That's a sign that spending--for example, on projects like the Cloud Drive media storage service, its own Android app store, the cheaper ad-supported Kindle that was announced earlier this month, and the e-reader's new "library lending" feature--may have been higher than analysts anticipated.
"We love inventing on behalf of customers and have never been more excited about the long-term opportunities," founder and CEO Jeff Bezos said in a release.
Aggressively moving into new territory is classic Amazon, which began as an online bookstore but now sells just about everything, including hosting services, digital music, and a new (and somewhat controversial) combination of the two. But it doesn't come cheap, and long-term prospects don't show up on a quarterly balance sheet, something which may seem more precarious than usual amid so much competition. Most of that competition these days seems to come from the House of Jobs: Cloud Drive went live among reactions of surprise from the entertainment industry as well as reports that Apple is fast readying a long-delayed rival, and the Kindle continues to face e-book competition from the iPad.
Some tidbits from the company conference call with analysts:
The version of the Kindle with "special offers" begins shipping tomorrow.
On Amazon Web Services' downtime: the company said the team is working very deliberately on a way to identify, validate, and fix the root cause of the incident.
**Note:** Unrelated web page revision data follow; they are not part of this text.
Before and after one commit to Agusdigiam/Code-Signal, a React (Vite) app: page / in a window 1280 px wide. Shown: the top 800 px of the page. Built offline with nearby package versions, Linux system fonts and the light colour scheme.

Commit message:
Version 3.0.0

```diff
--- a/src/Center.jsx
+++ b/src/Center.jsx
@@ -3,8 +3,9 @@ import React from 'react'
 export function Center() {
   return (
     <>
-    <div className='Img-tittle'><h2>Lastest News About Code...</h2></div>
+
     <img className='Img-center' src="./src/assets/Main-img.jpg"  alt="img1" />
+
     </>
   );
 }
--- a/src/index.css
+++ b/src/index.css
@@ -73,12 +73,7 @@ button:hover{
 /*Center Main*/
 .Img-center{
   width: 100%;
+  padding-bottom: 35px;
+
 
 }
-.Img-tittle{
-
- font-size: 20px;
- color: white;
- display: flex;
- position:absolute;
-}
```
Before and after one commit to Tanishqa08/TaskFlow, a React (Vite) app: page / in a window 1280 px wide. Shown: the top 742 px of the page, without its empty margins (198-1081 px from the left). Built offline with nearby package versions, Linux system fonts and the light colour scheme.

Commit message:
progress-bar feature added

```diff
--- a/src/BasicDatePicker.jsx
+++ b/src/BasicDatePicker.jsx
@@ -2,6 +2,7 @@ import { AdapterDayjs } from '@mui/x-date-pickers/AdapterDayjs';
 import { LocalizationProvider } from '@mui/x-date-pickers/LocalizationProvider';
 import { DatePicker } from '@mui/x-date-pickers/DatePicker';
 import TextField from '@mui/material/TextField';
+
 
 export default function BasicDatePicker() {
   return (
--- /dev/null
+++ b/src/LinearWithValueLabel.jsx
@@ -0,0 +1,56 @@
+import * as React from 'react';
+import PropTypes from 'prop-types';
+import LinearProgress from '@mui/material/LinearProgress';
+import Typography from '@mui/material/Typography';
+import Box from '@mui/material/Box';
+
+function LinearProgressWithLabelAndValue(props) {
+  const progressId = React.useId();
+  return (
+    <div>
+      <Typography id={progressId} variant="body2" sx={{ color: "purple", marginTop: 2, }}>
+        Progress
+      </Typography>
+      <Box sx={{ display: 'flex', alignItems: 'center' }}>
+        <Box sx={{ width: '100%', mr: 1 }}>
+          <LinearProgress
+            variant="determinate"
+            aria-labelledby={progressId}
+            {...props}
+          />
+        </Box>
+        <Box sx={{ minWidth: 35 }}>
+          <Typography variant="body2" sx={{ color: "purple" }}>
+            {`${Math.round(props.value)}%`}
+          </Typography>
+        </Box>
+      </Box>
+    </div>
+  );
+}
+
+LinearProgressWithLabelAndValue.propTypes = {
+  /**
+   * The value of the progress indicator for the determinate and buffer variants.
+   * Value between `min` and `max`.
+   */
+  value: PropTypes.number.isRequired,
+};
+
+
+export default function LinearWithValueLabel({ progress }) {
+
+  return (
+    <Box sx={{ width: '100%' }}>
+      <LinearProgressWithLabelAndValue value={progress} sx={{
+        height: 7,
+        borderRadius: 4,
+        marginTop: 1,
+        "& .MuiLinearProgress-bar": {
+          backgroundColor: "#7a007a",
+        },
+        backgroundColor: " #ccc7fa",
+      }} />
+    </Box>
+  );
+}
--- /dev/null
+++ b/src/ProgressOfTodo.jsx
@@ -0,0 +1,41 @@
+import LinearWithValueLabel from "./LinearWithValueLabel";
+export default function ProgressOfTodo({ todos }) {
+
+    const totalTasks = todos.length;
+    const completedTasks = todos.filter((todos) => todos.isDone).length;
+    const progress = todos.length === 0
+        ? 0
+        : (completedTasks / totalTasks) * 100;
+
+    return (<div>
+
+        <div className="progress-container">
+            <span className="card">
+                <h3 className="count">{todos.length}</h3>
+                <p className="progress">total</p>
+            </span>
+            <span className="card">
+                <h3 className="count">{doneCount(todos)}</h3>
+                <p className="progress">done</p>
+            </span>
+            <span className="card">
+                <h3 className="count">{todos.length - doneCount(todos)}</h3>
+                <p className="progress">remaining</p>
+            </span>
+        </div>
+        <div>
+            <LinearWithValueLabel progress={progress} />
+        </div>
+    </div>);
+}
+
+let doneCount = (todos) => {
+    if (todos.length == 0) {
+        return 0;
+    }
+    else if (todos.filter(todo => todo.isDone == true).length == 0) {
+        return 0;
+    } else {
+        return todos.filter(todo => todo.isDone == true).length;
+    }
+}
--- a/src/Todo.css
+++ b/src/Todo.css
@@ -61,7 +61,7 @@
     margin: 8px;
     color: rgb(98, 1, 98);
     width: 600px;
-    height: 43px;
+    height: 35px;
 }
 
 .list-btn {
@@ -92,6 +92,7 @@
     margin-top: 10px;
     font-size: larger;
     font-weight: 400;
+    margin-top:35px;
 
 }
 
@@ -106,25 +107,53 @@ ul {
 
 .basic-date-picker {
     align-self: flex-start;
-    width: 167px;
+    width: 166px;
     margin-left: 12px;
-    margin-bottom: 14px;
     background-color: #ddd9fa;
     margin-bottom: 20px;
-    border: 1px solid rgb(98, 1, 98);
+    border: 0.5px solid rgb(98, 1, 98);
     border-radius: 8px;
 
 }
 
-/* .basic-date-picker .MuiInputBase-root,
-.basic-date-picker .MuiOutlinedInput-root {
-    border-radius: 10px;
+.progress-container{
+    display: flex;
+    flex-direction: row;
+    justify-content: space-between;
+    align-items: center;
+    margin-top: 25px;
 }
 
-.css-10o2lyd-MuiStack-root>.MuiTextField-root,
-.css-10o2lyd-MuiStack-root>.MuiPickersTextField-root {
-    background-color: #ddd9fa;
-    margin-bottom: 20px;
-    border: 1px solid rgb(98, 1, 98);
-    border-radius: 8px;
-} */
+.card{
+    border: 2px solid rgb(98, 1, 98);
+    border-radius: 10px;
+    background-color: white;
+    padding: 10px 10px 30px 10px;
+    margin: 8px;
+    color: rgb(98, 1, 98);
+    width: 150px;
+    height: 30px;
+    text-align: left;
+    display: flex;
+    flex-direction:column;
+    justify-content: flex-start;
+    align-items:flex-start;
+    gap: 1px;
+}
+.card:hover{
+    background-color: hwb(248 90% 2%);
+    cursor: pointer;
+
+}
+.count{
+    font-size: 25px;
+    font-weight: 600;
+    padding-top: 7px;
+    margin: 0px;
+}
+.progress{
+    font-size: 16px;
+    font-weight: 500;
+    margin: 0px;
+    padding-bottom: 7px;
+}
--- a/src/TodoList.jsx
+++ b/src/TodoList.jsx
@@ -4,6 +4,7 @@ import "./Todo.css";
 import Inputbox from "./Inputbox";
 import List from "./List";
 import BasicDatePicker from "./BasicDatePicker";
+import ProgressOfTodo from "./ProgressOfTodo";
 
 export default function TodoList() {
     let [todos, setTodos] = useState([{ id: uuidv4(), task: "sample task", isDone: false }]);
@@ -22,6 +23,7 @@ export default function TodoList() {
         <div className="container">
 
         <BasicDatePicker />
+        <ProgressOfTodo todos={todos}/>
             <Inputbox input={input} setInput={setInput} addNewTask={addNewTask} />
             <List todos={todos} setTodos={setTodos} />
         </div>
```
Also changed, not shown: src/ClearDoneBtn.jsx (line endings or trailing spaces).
On revenue and state sales taxes, the company said it collects sales tax and value-added tax in approximately 50 percent of its revenue base.
The company is adding nine additional fulfillment centers this year, though there might be more, which the company has not yet announced.
On when a customer becomes a digital customer (buying Kindle books instead of paper books, videos, and music instead of CDs and DVDs), the company says those customers are still good physical customers, buying products from other parts of Amazon's business.
CNET's Josh Lowensohn contributed to this report.